To remember more than 240 people who have died from a suspected drug overdose in Knox County, the District Attorney General's Office has decorated an overdose memorial Christmas tree for families to visit.

"Everyday the number goes up," said Charme Allen, District Attorney General for Knox County. "It's a somber thing for us to do."

The tree represents 247 families in Knox County who have each lost a loved one to a suspected overdose.

Kim Jones hung an ornament in memory of her son Patrick who was just 21-years-old.

"I lost him on May 19 this year to a heroin overdose," she said.

The Knox County District Attorney General's Office is displaying an overdose memorial tree to honor families who have lost a loved one to a suspected drug overdose. Nov. 29, 2017.

Patrick was in and out of treatment before his death. His mother said he had been to treatment facilities three times in the span of five months.

"He wasn't allowed to stay more than two weeks, which that is not enough time for an addict in treatment," Jones said.

He was out of treatment for just a month before his death.

"I found him in the yard around 4 in the morning and he had passed away," Jones said.

The pain of losing her son is deep, especially right before the holidays.

"I just take it one day at a time, that's all I can do," she said.

The tree is a reminder the opioid epidemic has no boundaries.

"These are people who are suffering from using the drugs, not the dealers but the folks who are addicted who are buying the drugs and overdosing and leaving behind the families we are talking about," Allen said.

Allen talks to these families often and her office has helped prosecute 11 cases connected to deadly overdoses.

"This is the first year they don't have the loved one they had and somebody provided those drugs to them to their loved one and we are trying to stop the drugs from flowing to those persons while at the same time honoring those who have lost their lives to drugs," Allen said.

Kim Jones holds an ornament honoring her son Patrick who died of a suspected overdose at the age of 21. 

Jones prays that someday there won't be a need for a tree.

"I don't want any other parents to go through what we've gone through with our son," she said.

She wants her son to be remembered along with the 246 other people no longer alive.

"Always in our thoughts. Forever in our hearts. And that's where he is, in our hearts," Jones said.

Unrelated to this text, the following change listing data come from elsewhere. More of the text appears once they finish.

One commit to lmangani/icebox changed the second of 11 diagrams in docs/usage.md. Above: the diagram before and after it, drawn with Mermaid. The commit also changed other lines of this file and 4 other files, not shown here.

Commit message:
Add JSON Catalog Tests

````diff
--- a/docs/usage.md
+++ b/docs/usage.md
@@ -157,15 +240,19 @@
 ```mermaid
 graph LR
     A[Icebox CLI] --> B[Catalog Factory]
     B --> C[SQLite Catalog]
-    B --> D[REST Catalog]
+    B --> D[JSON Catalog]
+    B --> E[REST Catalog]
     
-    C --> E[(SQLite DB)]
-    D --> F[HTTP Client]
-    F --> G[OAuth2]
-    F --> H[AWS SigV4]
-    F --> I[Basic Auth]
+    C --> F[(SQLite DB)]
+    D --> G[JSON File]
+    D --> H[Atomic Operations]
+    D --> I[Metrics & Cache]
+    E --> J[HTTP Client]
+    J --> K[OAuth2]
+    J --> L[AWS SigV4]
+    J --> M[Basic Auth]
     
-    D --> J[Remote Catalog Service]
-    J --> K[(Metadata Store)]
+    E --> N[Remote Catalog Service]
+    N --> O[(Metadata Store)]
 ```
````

The tree is located near the District Attorney General's office and is open to the public.

The Knoxville Police Department will also hold a support group on Dec. 15 at the Safety Building starting at 6 p.m.